**Problem to work on:** In the entries that follow, which lines hold the string "parts"? List them.

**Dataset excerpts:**
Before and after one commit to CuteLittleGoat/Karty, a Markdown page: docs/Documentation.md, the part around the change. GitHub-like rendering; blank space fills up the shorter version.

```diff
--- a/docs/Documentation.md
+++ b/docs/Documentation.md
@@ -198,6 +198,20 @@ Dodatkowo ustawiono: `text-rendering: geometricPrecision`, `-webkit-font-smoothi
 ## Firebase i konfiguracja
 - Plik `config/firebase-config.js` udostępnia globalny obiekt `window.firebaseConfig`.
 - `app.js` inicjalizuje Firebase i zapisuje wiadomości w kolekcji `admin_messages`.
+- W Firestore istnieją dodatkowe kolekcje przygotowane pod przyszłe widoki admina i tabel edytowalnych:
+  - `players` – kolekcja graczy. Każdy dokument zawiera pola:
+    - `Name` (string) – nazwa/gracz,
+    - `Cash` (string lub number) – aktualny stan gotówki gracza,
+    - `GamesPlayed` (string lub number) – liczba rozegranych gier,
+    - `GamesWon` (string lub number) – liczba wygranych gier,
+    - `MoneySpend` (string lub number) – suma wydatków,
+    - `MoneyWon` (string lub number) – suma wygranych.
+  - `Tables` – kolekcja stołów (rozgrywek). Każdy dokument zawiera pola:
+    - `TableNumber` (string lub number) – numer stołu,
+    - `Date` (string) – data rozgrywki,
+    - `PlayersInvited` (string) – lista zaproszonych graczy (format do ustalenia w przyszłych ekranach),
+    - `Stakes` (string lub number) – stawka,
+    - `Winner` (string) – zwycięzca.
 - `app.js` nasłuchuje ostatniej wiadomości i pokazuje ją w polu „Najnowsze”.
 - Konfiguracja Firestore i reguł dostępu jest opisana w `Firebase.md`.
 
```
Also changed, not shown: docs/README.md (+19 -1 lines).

* * *

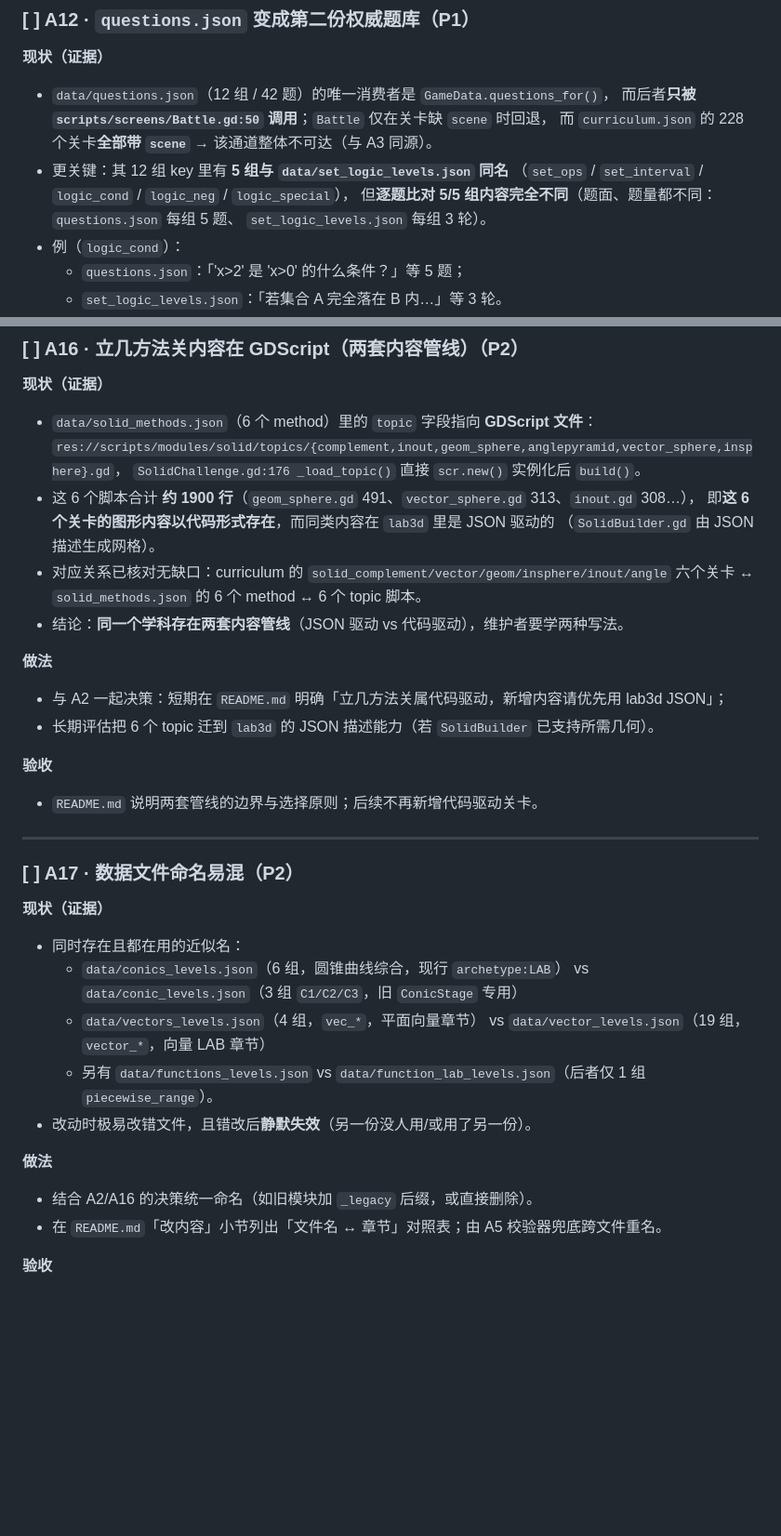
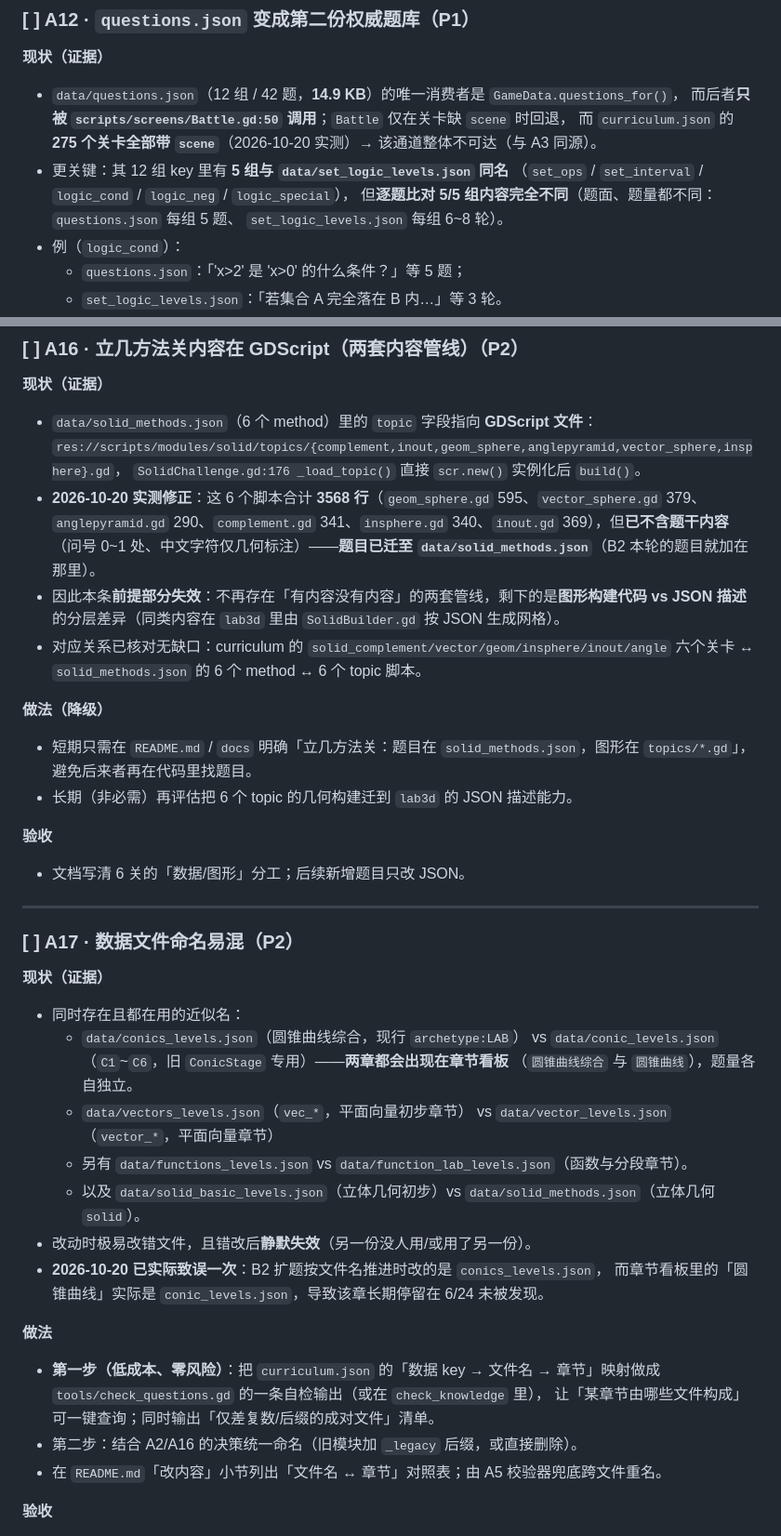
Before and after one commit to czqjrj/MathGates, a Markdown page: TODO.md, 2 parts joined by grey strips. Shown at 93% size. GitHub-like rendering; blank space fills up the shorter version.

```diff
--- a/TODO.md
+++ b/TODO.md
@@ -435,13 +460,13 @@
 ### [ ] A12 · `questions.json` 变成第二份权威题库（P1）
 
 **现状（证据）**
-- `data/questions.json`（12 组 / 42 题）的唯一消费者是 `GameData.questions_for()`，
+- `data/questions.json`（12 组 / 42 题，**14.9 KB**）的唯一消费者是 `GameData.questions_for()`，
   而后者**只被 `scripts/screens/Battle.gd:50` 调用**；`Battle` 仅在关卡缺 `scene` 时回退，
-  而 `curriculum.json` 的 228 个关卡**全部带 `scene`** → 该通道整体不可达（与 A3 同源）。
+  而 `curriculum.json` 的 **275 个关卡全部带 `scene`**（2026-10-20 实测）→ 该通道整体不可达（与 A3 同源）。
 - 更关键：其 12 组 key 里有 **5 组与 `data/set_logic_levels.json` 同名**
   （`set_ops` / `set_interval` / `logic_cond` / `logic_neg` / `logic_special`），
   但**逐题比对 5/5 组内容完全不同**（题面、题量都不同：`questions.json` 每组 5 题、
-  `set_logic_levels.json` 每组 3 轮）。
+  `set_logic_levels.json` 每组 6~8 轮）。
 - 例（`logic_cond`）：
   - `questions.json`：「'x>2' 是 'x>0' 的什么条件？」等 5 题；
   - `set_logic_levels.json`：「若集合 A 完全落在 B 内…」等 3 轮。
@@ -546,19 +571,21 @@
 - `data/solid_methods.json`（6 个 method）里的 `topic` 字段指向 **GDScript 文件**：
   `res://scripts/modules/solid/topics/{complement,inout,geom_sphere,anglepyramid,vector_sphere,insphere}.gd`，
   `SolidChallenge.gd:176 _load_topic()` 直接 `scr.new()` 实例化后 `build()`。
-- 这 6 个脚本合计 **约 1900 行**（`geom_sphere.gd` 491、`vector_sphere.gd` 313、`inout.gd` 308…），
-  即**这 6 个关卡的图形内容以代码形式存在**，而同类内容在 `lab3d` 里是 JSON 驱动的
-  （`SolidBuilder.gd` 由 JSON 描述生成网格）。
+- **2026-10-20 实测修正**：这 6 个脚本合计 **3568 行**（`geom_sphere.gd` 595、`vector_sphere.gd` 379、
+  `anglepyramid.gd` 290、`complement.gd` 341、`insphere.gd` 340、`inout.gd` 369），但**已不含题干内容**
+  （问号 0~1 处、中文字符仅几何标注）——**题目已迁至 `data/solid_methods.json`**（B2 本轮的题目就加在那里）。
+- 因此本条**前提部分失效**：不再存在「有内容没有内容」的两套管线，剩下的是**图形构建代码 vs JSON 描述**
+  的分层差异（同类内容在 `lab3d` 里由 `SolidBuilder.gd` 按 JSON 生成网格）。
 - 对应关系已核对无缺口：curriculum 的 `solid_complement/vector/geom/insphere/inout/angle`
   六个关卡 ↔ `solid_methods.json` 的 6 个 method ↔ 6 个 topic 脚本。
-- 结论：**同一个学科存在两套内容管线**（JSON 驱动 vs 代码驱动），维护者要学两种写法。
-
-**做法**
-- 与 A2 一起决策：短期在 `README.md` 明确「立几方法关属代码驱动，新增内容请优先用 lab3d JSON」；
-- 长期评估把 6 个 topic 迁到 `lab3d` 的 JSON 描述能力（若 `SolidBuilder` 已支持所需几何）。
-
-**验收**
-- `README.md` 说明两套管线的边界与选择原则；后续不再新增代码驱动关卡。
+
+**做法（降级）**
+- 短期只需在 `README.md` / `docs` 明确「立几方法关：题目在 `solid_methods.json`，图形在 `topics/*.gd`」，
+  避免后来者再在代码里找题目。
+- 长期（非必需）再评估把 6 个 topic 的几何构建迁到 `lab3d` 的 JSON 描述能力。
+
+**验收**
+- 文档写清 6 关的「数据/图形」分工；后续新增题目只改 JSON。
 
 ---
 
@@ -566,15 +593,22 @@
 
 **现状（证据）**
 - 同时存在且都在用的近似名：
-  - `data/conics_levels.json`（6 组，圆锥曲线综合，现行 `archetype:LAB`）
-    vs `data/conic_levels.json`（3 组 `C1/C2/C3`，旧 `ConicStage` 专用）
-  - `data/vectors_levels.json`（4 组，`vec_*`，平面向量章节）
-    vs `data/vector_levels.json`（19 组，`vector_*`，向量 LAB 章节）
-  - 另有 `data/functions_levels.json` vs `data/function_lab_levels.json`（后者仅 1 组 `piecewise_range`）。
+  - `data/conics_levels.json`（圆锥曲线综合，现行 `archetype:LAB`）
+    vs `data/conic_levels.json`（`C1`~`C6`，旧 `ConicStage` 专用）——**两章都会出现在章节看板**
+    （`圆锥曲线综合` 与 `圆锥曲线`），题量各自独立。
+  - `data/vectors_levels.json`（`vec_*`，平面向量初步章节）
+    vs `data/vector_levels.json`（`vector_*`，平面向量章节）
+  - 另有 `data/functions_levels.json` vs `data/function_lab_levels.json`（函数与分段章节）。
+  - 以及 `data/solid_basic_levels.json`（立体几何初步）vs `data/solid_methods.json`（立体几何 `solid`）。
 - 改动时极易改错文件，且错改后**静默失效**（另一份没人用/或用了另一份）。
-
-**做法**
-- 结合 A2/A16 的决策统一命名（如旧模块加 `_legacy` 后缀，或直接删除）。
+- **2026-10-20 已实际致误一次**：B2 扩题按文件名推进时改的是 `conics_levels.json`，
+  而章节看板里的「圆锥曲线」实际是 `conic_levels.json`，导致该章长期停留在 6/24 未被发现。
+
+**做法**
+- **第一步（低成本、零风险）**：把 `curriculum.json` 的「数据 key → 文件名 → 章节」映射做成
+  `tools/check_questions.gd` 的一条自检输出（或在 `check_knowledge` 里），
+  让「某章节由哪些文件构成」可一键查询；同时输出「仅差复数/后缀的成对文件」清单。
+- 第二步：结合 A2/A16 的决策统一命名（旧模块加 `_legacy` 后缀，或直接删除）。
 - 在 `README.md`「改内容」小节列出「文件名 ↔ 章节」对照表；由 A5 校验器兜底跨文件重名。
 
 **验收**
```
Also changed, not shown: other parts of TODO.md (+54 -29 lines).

---

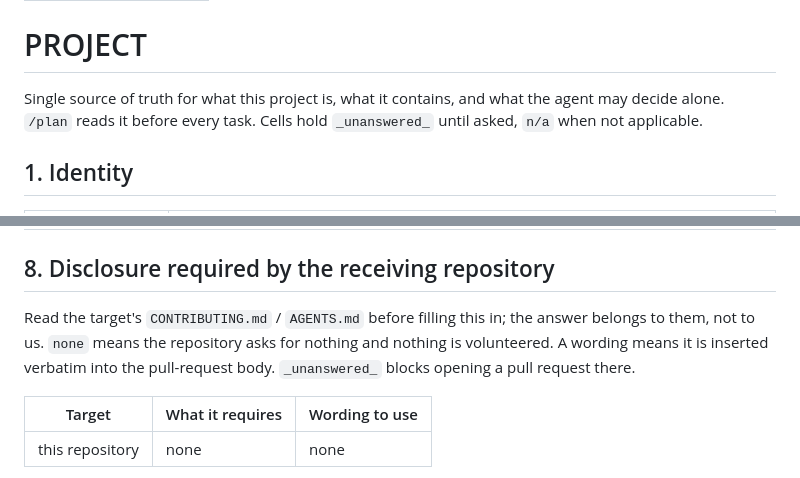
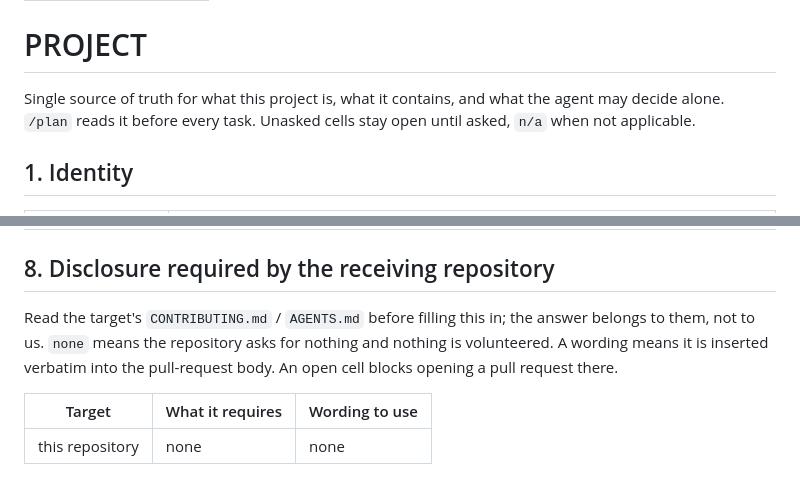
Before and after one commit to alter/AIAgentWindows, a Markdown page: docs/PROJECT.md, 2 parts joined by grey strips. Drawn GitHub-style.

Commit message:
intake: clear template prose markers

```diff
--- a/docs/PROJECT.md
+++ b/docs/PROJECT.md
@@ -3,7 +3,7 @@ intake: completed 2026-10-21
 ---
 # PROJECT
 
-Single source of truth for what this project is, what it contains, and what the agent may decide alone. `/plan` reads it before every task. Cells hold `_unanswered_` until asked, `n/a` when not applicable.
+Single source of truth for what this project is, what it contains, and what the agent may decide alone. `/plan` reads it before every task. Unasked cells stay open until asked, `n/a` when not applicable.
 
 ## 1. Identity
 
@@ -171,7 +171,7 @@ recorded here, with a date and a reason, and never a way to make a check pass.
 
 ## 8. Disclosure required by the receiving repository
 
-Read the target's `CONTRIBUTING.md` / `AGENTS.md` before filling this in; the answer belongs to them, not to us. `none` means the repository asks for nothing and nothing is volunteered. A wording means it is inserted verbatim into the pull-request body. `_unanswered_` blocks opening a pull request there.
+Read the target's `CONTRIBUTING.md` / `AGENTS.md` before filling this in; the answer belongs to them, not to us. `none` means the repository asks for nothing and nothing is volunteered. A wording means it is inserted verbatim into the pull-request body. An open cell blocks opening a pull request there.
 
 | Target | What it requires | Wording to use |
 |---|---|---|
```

**Answer box:**
Before and after one commit to czqjrj/MathGates, a Markdown page: TODO.md, 2 parts joined by grey strips. Shown at 93% size. GitHub-like rendering; blank space fills up the shorter version.
Also changed, not shown: other parts of TODO.md (+54 -29 lines).
Before and after one commit to alter/AIAgentWindows, a Markdown page: docs/PROJECT.md, 2 parts joined by grey strips. Drawn GitHub-style.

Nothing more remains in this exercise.